The required output is the exact run of lines from the one that contains "Also changed, not shown: 5" to the end of the data, with every picture left out.

- Given data -
——————

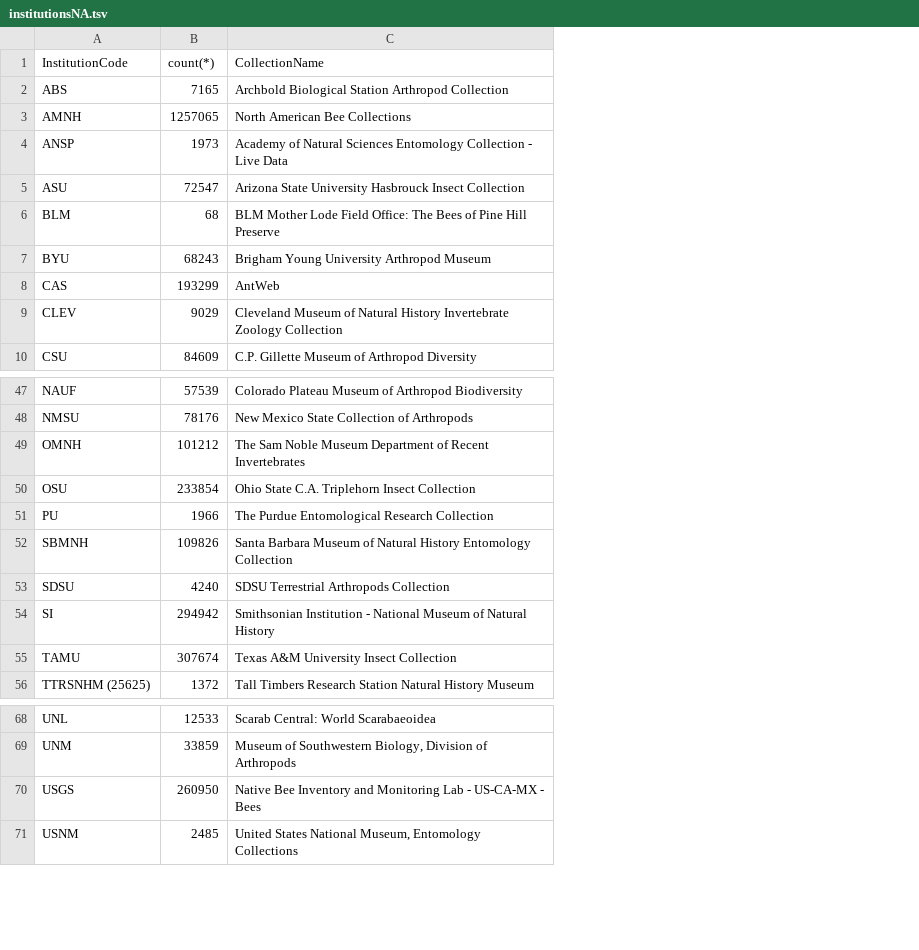
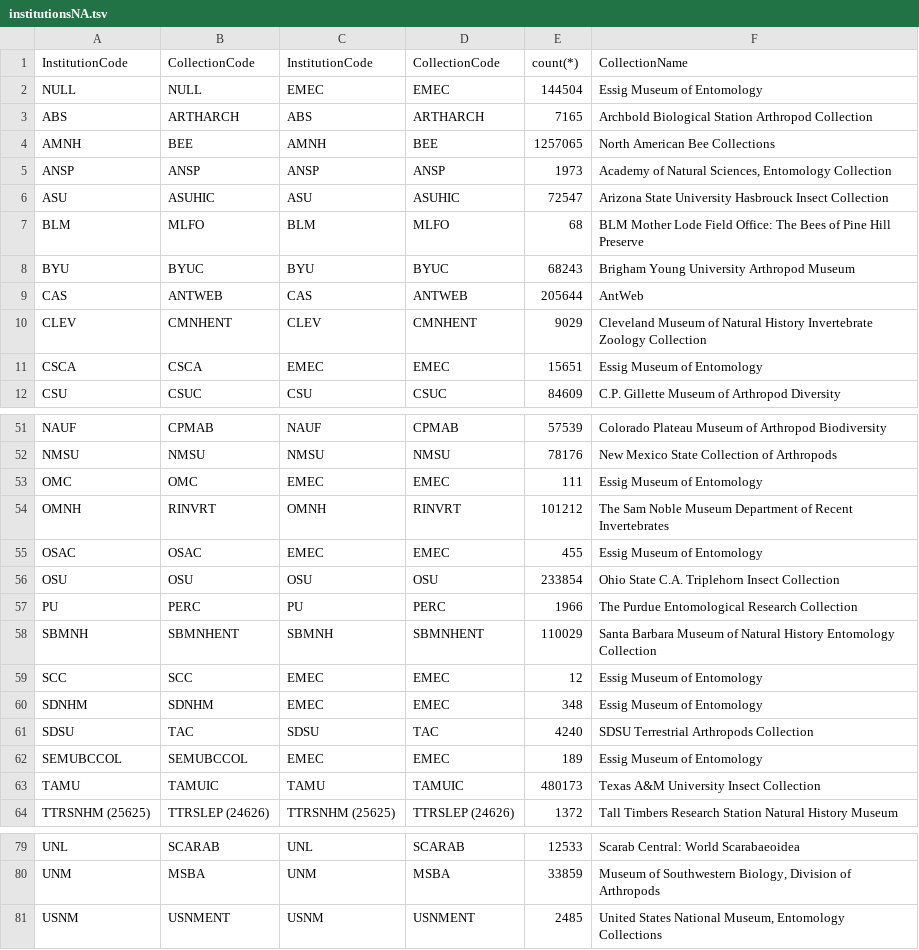
Before and after one commit to seltmann/allArthropodDataProject, a TSV file: allArthropodDataProject/output/institutionsNA.tsv, drawn as a sheet; only a part is shown, gaps mark what is left out; removed rows and columns are numbered as before the commit, all else as after; the diff covers the shown part only; the diff names each change by its address in the sheet, - before the commit and + after, or states it on an @@ line.

```diff
--- a/allArthropodDataProject/output/institutionsNA.tsv
+++ b/allArthropodDataProject/output/institutionsNA.tsv
+column B, row 1: CollectionCode; rows 3-10: ARTHARCH | BEE | ANSP | ASUHIC | MLFO | BYUC | ANTWEB | CMNHENT; row 12: CSUC; rows 51-52: CPMAB | NMSU; row 54: RINVRT; rows 56-58: OSU | PERC | SBMNHENT; row 61: TAC; rows 63-64: TAMUIC | TTRSLEP (24626); rows 79-81: SCARAB | MSBA | USNMENT
+column C, row 1: InstitutionCode; rows 3-10: ABS | AMNH | ANSP | ASU | BLM | BYU | CAS | CLEV; row 12: CSU; rows 51-52: NAUF | NMSU; row 54: OMNH; rows 56-58: OSU | PU | SBMNH; row 61: SDSU; rows 63-64: TAMU | TTRSNHM (25625); rows 79-81: UNL | UNM | USNM
+column D, row 1: CollectionCode; rows 3-10: ARTHARCH | BEE | ANSP | ASUHIC | MLFO | BYUC | ANTWEB | CMNHENT; row 12: CSUC; rows 51-52: CPMAB | NMSU; row 54: RINVRT; rows 56-58: OSU | PERC | SBMNHENT; row 61: TAC; rows 63-64: TAMUIC | TTRSLEP (24626); rows 79-81: SCARAB | MSBA | USNMENT
+row 2: NULL | NULL | EMEC | EMEC | 144504 | Essig Museum of Entomology
-F5: …of Natural Sciences Entomology Collection - Live Data
+F5: …of Natural Sciences, Entomology Collection
-E9: 193299
+E9: 205644
+row 11: CSCA | CSCA | EMEC | EMEC | 15651 | Essig Museum of Entomology
+row 53: OMC | OMC | EMEC | EMEC | 111 | Essig Museum of Entomology
+row 55: OSAC | OSAC | EMEC | EMEC | 455 | Essig Museum of Entomology
-E58: 109826
+E58: 110029
+row 59: SCC | SCC | EMEC | EMEC | 12 | Essig Museum of Entomology
+row 60: SDNHM | SDNHM | EMEC | EMEC | 348 | Essig Museum of Entomology
-row 54: SI | 294942 | Smithsonian Institution - National Museum of Natural History
+row 62: SEMUBCCOL | SEMUBCCOL | EMEC | EMEC | 189 | Essig Museum of Entomology
-E63: 307674
+E63: 480173
-row 70: USGS | 260950 | Native Bee Inventory and Monitoring Lab - US-CA-MX - Bees
```
Also changed, not shown: 5 added rows and 3 edited cells elsewhere in this file, 1 other file.
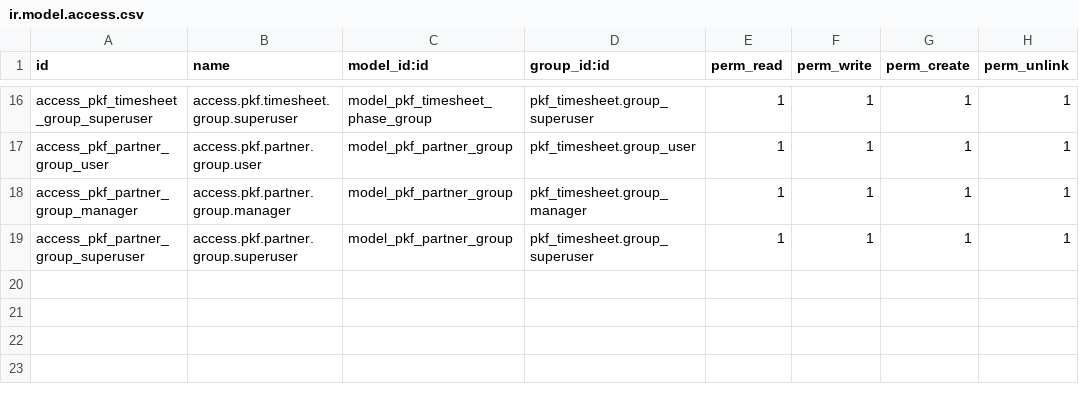
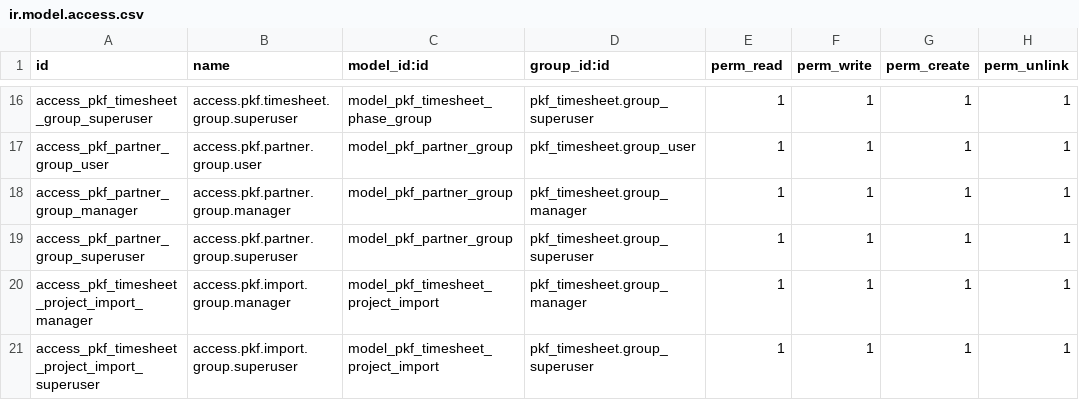
Before and after one commit to edgarvalli/pkf-odoo-addons, a CSV file: pkf_timesheet/security/ir.model.access.csv, drawn as a sheet; only a part is shown, gaps mark what is left out.

Commit message:
Se agrega un modulo para importar projectos masivamente

```diff
--- a/pkf_timesheet/security/ir.model.access.csv
+++ b/pkf_timesheet/security/ir.model.access.csv
@@ -19 +19,3 @@ access_pkf_partner_group_manager,access.pkf.partner.group.manager,model_pkf_part
 access_pkf_partner_group_superuser,access.pkf.partner.group.superuser,model_pkf_partner_group,pkf_timesheet.group_superuser,1,1,1,1
+access_pkf_timesheet_project_import_manager,access.pkf.import.group.manager,model_pkf_timesheet_project_import,pkf_timesheet.group_manager,1,1,1,1
+access_pkf_timesheet_project_import_superuser,access.pkf.import.group.superuser,model_pkf_timesheet_project_import,pkf_timesheet.group_superuser,1,1,1,1
```
Also changed, not shown: 11 other files.
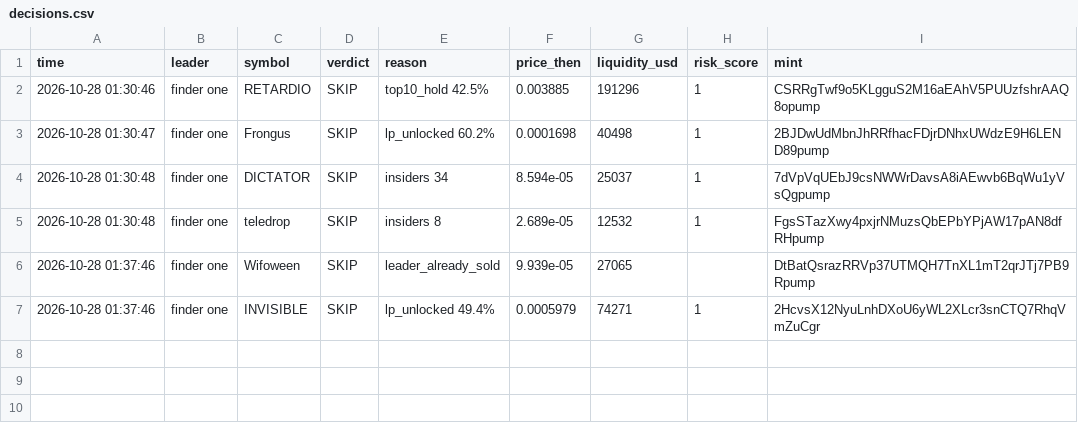
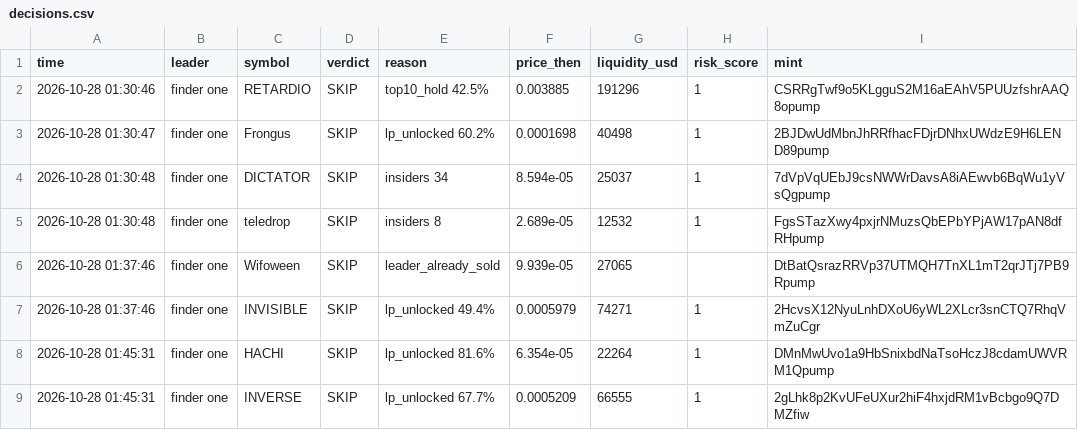
Before and after one commit to Just-in-ii/paper-desk, a CSV file: decisions.csv, drawn as a sheet; the diff names each change by its address in the sheet, - before the commit and + after, or states it on an @@ line.

```diff
--- a/decisions.csv
+++ b/decisions.csv
+row 8: 2026-10-28 01:45:31 | finder one | HACHI | SKIP | lp_unlocked 81.6% | 6.354e-05 | 22264 | 1 | DMnMwUvo1a9HbSnixbdNaTsoHczJ8cdamUWVRM1Qpump
+row 9: 2026-10-28 01:45:31 | finder one | INVERSE | SKIP | lp_unlocked 67.7% | 0.0005209 | 66555 | 1 | 2gLhk8p2KvUFeUXur2hiF4hxjdRM1vBcbgo9Q7DMZfiw
```
Also changed, not shown: 2 other files.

——————

- Answer for this exercise -
Also changed, not shown: 5 added rows and 3 edited cells elsewhere in this file, 1 other file.
Before and after one commit to edgarvalli/pkf-odoo-addons, a CSV file: pkf_timesheet/security/ir.model.access.csv, drawn as a sheet; only a part is shown, gaps mark what is left out.

Commit message:
Se agrega un modulo para importar projectos masivamente

```diff
--- a/pkf_timesheet/security/ir.model.access.csv
+++ b/pkf_timesheet/security/ir.model.access.csv
@@ -19 +19,3 @@ access_pkf_partner_group_manager,access.pkf.partner.group.manager,model_pkf_part
 access_pkf_partner_group_superuser,access.pkf.partner.group.superuser,model_pkf_partner_group,pkf_timesheet.group_superuser,1,1,1,1
+access_pkf_timesheet_project_import_manager,access.pkf.import.group.manager,model_pkf_timesheet_project_import,pkf_timesheet.group_manager,1,1,1,1
+access_pkf_timesheet_project_import_superuser,access.pkf.import.group.superuser,model_pkf_timesheet_project_import,pkf_timesheet.group_superuser,1,1,1,1
```
Also changed, not shown: 11 other files.
Before and after one commit to Just-in-ii/paper-desk, a CSV file: decisions.csv, drawn as a sheet; the diff names each change by its address in the sheet, - before the commit and + after, or states it on an @@ line.

```diff
--- a/decisions.csv
+++ b/decisions.csv
+row 8: 2026-10-28 01:45:31 | finder one | HACHI | SKIP | lp_unlocked 81.6% | 6.354e-05 | 22264 | 1 | DMnMwUvo1a9HbSnixbdNaTsoHczJ8cdamUWVRM1Qpump
+row 9: 2026-10-28 01:45:31 | finder one | INVERSE | SKIP | lp_unlocked 67.7% | 0.0005209 | 66555 | 1 | 2gLhk8p2KvUFeUXur2hiF4hxjdRM1vBcbgo9Q7DMZfiw
```
Also changed, not shown: 2 other files.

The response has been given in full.